The first of a series of supernatural events that demonstrate God's sovereignty in the book is now related. God hurled a great wind on the sea. The storm was so fierce that the crew was afraid, and the ship was about to break up. Every man cried out to his god as the last resort. The crew jettisoned the cargo to lighten the boat in the hope they would be able to ride out the storm and tried to counter the storm by some rowing of their own. In spite of this violent storm, Jonah was asleep in the hold of the ship. The ship’s captain discovered Jonah and rebuked him for sleeping during the crisis. The crew concluded that the storm must have been sent against them to punish someone on board, and they decided to “cast lots” to determine the guilty party. Once his guilt was exposed, the sailors began to question Jonah. Jonah explained that he was a Hebrew. Jonah described God as the one who made the sea and the dry land. Under the pressure of the moment, Jonah was bearing witness to a group of pagan men. His confession of faith in God is at the same time an admission that God was responsible for the storm. The reluctant missionary told them that he was fleeing from God. When the sea became even more tempestuous, they pled with Jonah to tell them what they could do that might calm the sea. Jonah directed them to throw him into the sea, but the Gentile sailors were reluctant to throw Jonah into the sea, and they rowed desperately to return to land. After every attempt to free themselves of the storm and Jonah's God failed, they prayed that they might not perish in the storm or be held guilty of shedding innocent blood.
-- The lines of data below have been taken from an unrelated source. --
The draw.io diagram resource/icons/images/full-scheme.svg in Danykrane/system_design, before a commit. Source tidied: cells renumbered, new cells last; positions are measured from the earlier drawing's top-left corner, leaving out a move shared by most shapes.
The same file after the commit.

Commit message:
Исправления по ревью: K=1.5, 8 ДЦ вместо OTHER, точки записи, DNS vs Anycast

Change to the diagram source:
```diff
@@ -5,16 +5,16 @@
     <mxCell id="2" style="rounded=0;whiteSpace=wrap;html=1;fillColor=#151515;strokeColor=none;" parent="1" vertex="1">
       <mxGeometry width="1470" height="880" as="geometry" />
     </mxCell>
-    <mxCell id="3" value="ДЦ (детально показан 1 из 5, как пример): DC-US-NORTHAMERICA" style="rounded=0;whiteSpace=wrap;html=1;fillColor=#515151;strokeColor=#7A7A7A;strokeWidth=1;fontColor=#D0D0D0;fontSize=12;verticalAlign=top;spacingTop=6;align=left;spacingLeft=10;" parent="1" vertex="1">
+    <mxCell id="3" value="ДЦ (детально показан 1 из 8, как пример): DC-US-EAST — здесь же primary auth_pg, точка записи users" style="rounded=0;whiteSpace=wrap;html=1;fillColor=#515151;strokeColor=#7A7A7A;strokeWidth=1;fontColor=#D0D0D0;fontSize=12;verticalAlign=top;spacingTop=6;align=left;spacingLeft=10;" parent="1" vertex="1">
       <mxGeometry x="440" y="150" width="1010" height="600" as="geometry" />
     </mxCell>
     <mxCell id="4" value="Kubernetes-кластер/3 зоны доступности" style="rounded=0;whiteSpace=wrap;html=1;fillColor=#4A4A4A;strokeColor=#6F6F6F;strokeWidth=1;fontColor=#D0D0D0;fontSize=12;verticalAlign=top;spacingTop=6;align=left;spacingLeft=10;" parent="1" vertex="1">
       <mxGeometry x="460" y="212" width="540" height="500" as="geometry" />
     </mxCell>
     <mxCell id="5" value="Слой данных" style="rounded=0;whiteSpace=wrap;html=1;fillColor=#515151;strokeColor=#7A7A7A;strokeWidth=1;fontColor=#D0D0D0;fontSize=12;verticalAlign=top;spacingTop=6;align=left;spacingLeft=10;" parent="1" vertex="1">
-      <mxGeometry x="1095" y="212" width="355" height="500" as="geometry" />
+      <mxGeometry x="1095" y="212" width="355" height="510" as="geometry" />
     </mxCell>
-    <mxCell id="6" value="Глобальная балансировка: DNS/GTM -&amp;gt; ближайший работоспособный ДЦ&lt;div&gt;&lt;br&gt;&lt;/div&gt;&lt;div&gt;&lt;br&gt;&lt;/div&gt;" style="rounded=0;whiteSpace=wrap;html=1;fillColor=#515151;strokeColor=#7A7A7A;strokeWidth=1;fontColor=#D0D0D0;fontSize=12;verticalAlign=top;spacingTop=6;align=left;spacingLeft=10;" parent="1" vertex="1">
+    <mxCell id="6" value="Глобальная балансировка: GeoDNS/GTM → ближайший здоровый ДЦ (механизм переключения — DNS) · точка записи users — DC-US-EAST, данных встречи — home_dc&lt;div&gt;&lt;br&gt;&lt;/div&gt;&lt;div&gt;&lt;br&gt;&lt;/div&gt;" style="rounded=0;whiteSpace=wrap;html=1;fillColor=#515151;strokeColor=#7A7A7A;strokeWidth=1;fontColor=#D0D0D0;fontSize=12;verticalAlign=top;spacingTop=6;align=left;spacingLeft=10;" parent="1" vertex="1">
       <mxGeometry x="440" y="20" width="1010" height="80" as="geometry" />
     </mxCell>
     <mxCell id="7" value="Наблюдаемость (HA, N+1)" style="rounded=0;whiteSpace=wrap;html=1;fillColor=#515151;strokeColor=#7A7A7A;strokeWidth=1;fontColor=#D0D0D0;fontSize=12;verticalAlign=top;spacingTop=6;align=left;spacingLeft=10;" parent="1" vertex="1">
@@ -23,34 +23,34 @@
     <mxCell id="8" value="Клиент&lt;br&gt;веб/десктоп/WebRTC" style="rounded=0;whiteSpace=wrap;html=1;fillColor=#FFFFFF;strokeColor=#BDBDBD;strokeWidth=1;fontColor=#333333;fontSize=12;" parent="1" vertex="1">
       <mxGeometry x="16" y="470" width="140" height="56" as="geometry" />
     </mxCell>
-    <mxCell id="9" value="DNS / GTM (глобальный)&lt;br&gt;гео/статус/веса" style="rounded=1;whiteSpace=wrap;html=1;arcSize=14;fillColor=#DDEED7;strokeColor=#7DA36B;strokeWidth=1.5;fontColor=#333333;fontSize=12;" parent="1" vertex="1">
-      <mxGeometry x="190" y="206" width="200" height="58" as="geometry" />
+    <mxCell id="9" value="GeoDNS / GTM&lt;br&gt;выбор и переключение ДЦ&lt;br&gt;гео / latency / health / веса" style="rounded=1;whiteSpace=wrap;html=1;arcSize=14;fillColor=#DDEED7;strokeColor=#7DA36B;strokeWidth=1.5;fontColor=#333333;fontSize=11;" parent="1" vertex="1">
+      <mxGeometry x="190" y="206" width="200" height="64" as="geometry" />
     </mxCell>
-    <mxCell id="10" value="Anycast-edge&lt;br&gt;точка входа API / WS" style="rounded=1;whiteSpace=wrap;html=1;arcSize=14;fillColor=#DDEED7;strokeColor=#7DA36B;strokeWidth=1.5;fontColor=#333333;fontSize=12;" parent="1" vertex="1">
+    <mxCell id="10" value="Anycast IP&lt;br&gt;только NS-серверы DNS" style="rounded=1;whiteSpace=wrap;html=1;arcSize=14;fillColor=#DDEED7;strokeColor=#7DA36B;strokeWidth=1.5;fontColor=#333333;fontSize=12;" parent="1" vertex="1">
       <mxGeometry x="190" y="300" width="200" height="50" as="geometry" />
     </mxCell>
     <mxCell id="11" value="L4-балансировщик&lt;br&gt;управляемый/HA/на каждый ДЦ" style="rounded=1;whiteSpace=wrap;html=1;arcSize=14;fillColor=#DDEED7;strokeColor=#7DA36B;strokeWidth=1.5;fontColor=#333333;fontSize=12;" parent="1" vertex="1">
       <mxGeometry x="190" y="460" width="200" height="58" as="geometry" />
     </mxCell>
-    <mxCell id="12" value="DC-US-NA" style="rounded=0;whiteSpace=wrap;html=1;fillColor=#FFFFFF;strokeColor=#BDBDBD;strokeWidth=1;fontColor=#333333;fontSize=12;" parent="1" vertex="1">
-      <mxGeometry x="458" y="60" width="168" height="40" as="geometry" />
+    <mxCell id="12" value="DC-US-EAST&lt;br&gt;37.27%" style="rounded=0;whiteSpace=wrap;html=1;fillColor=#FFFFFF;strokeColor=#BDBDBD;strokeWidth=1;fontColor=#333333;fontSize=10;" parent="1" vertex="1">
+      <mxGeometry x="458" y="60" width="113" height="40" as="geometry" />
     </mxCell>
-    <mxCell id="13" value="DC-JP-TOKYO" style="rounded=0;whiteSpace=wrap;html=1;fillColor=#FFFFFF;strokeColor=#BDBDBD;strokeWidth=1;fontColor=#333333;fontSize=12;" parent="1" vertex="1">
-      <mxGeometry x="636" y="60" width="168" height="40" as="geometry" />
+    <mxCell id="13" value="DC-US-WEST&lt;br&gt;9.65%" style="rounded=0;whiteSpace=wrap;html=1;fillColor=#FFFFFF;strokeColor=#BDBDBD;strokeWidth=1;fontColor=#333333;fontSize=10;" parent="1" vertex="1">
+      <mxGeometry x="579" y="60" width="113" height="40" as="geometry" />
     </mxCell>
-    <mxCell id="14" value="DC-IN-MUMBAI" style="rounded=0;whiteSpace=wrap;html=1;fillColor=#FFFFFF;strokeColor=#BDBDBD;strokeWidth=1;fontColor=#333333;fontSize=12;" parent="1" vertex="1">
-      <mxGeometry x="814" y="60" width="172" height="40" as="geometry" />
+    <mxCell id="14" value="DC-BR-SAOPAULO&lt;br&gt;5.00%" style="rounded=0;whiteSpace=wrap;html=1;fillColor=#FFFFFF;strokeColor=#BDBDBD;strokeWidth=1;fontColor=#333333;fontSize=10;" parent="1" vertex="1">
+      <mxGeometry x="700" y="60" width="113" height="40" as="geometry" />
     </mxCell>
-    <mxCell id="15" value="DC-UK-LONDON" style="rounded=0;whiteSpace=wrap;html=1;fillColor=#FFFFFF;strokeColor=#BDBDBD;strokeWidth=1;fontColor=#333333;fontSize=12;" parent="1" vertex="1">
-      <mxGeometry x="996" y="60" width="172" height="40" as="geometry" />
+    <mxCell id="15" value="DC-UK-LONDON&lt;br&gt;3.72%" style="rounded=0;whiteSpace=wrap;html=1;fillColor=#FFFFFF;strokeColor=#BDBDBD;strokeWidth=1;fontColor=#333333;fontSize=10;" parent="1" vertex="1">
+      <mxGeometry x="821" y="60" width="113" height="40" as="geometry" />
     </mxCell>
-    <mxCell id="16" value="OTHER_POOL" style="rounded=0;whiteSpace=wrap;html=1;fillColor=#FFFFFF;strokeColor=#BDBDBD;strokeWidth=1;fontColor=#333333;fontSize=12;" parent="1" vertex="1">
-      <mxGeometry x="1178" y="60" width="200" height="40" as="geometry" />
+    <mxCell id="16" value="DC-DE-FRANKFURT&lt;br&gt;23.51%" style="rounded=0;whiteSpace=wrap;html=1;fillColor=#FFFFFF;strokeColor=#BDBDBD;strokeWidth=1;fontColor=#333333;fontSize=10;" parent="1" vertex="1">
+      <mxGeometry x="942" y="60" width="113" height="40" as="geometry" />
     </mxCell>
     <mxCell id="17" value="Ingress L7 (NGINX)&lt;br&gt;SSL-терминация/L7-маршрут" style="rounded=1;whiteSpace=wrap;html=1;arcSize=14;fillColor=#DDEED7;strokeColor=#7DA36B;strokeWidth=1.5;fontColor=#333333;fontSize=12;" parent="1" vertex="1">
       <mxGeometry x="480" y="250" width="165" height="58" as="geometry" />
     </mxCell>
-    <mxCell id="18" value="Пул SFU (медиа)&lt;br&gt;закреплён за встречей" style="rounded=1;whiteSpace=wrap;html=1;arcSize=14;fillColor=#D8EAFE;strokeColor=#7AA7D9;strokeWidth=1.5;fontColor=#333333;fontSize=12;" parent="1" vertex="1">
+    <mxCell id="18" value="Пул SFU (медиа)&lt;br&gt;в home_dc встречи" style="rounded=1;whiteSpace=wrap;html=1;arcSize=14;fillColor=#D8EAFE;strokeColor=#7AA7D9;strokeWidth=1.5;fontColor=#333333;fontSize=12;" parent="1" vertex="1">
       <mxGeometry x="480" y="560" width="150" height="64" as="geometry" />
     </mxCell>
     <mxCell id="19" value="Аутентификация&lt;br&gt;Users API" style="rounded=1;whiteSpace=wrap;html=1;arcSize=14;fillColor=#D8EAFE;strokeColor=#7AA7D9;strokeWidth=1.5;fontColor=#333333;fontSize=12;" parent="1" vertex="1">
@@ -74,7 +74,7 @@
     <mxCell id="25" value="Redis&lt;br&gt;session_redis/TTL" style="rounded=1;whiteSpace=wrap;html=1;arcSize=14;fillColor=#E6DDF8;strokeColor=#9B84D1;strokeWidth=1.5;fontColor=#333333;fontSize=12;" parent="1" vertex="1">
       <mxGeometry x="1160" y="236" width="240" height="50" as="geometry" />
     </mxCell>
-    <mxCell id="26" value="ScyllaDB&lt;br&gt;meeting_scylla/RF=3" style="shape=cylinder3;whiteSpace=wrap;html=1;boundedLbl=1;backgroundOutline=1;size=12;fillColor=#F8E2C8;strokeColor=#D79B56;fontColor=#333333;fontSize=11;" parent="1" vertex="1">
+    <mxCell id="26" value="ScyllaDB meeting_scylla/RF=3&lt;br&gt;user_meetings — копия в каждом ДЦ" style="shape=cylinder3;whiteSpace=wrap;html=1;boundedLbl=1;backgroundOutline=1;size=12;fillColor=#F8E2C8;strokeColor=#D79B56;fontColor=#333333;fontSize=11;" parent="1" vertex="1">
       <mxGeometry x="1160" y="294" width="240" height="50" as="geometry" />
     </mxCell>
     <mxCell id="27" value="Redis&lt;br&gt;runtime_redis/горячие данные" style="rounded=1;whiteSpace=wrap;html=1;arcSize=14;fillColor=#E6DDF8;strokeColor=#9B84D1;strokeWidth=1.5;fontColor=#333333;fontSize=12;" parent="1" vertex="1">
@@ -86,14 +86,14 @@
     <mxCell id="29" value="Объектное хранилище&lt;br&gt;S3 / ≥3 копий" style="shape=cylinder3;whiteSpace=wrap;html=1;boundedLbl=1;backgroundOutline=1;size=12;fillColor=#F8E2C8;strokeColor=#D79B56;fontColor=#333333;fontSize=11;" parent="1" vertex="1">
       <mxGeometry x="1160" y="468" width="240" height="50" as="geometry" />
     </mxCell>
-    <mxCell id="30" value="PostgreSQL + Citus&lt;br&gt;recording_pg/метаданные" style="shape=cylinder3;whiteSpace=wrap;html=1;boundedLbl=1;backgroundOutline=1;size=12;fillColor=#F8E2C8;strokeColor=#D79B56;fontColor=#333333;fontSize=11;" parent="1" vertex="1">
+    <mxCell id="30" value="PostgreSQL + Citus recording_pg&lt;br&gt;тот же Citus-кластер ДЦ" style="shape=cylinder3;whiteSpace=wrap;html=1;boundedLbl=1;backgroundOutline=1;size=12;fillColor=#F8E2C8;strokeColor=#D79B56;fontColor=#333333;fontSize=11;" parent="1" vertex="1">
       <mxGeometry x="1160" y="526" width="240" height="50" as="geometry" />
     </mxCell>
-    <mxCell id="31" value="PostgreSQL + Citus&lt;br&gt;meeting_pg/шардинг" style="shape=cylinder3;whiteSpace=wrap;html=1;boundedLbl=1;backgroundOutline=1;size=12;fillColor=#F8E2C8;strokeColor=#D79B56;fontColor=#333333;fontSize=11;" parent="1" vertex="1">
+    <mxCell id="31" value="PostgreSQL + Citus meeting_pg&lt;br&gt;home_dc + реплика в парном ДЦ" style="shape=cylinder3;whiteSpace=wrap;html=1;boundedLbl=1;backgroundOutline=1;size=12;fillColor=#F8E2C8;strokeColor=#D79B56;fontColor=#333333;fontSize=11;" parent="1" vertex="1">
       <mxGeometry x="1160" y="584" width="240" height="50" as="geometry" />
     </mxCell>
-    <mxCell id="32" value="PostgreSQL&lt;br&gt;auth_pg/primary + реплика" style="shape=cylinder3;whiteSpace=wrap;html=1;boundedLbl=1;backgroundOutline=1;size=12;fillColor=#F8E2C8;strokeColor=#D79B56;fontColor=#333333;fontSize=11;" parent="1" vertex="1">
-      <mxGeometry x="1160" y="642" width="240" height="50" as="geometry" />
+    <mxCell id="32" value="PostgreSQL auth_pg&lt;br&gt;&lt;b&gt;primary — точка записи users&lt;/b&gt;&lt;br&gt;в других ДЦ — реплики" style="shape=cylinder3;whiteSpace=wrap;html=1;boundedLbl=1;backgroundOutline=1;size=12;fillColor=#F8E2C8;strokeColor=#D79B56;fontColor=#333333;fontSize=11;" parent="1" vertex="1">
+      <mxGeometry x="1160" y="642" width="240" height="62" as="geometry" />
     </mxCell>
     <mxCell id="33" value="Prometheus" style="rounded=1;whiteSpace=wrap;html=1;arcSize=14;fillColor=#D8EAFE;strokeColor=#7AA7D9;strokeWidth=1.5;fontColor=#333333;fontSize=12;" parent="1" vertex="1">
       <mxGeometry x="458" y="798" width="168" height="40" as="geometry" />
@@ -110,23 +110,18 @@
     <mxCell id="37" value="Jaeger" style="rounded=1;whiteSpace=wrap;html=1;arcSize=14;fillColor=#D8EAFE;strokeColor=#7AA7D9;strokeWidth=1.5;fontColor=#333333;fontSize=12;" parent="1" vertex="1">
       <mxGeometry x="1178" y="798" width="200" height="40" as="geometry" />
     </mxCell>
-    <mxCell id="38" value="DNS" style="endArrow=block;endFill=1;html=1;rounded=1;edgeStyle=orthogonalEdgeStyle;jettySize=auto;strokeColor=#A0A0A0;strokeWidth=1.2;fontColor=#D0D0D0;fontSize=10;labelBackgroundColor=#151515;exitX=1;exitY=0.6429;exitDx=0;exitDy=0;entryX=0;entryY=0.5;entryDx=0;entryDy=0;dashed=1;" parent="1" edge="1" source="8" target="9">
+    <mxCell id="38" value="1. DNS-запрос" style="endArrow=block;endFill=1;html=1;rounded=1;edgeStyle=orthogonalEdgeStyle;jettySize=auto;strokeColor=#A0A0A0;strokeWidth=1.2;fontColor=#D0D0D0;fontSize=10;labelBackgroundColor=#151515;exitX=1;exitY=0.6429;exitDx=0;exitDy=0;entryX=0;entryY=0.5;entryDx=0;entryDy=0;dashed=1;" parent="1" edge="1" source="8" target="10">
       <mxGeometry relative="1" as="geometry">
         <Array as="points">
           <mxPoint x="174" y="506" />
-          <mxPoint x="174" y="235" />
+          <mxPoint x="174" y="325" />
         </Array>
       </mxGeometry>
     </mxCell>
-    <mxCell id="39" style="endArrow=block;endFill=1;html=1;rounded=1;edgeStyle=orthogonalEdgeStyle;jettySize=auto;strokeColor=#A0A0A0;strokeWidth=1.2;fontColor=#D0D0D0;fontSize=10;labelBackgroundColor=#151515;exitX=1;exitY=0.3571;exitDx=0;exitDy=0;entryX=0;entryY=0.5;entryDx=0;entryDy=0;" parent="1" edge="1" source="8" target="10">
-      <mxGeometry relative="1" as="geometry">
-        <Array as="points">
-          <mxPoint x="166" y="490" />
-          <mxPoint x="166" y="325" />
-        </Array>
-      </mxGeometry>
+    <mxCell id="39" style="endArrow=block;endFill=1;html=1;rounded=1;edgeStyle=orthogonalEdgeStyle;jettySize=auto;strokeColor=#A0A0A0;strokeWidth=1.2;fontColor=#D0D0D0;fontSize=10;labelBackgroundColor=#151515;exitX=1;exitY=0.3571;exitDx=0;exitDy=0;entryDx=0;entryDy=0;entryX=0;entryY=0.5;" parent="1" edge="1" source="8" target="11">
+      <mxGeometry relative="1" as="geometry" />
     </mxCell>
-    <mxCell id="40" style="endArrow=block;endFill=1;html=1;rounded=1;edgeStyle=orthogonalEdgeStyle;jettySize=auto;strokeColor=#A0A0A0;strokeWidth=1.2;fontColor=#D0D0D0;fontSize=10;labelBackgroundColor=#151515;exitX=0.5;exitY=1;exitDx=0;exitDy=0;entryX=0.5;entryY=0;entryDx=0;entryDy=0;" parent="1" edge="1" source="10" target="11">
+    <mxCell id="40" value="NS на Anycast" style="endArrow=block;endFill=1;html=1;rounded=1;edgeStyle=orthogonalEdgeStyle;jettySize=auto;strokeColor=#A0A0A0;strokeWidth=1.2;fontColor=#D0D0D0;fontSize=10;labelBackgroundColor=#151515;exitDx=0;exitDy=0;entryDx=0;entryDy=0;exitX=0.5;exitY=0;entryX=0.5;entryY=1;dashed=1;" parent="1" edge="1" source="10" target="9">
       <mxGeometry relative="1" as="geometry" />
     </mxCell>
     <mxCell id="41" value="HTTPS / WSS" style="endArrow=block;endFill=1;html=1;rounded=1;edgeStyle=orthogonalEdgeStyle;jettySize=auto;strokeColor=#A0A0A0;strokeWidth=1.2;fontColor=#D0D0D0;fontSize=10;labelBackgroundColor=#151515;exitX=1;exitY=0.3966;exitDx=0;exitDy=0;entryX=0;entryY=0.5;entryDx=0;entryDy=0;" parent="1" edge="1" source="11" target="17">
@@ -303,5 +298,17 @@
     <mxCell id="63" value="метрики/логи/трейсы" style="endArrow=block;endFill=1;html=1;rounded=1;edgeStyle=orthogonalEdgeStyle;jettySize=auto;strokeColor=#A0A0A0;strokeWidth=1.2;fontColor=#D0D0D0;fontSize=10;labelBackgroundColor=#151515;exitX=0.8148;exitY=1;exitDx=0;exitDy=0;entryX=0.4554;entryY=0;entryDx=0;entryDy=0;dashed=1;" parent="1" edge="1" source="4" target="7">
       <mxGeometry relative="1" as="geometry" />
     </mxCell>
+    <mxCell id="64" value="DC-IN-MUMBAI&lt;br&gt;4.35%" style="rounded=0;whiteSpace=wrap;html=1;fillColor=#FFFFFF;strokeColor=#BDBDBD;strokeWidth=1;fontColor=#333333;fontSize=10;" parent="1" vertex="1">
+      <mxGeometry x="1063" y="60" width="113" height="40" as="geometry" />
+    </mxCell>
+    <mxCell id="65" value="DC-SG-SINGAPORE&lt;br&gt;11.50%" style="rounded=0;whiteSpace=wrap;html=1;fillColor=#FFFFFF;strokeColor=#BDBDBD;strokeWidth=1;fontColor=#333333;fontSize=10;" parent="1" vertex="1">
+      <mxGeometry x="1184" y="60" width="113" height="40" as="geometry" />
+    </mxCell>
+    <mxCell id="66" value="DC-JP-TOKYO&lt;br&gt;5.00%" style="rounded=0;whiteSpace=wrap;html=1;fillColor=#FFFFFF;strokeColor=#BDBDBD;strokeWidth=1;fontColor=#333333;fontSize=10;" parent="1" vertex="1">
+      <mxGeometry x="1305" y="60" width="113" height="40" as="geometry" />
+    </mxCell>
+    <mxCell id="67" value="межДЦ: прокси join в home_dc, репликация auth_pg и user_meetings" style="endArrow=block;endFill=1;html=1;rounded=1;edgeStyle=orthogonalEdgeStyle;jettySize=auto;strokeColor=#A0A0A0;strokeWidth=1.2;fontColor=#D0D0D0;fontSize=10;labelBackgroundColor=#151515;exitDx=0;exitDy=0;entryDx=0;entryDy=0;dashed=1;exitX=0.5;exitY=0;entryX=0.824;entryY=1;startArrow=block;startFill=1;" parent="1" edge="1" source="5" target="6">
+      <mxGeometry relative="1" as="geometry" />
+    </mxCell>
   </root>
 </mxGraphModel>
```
The sailors picked up Jonah and threw him into the sea. Immediately, the sea stopped its raging. When the sailors witnessed the instantaneous calming of the water, they were even more afraid and worshiped God. They offered a sacrifice to the Lord and made vows of allegiance to him. God appointed a great fish to swallow Jonah. God's creatures know their maker, and they do his bidding. The great fish is the instrument of God’s grace. The good Lord saved this rebellious prophet from certain destruction in the water of the sea through a fish. Jonah survived three days and nights in the stomach of the fish. The fish event occupies only three verses in the Book of Jonah but gets most of the attention.
Things To Consider:
- What does this teach us about God's justice and the nations?
- What are some ways that you have acted in Jonah fashion by trying to run from God? Are you still running?
- How bad must the storm have been for men that had spent their lives on the water to reach their apparent desperation?
- How does one sleep through such a tremendous storm?
- What do you think was going through Jonah's mind while the sailors cast lots?
- How do the words that Jonah speaks indict him in his hypocrisy?
- Why do you think Jonah's solution was to throw him overboard since it meant certain death?
- What do we see about desperation and the prayers of the crew?
- How is the fish God's grace and salvation?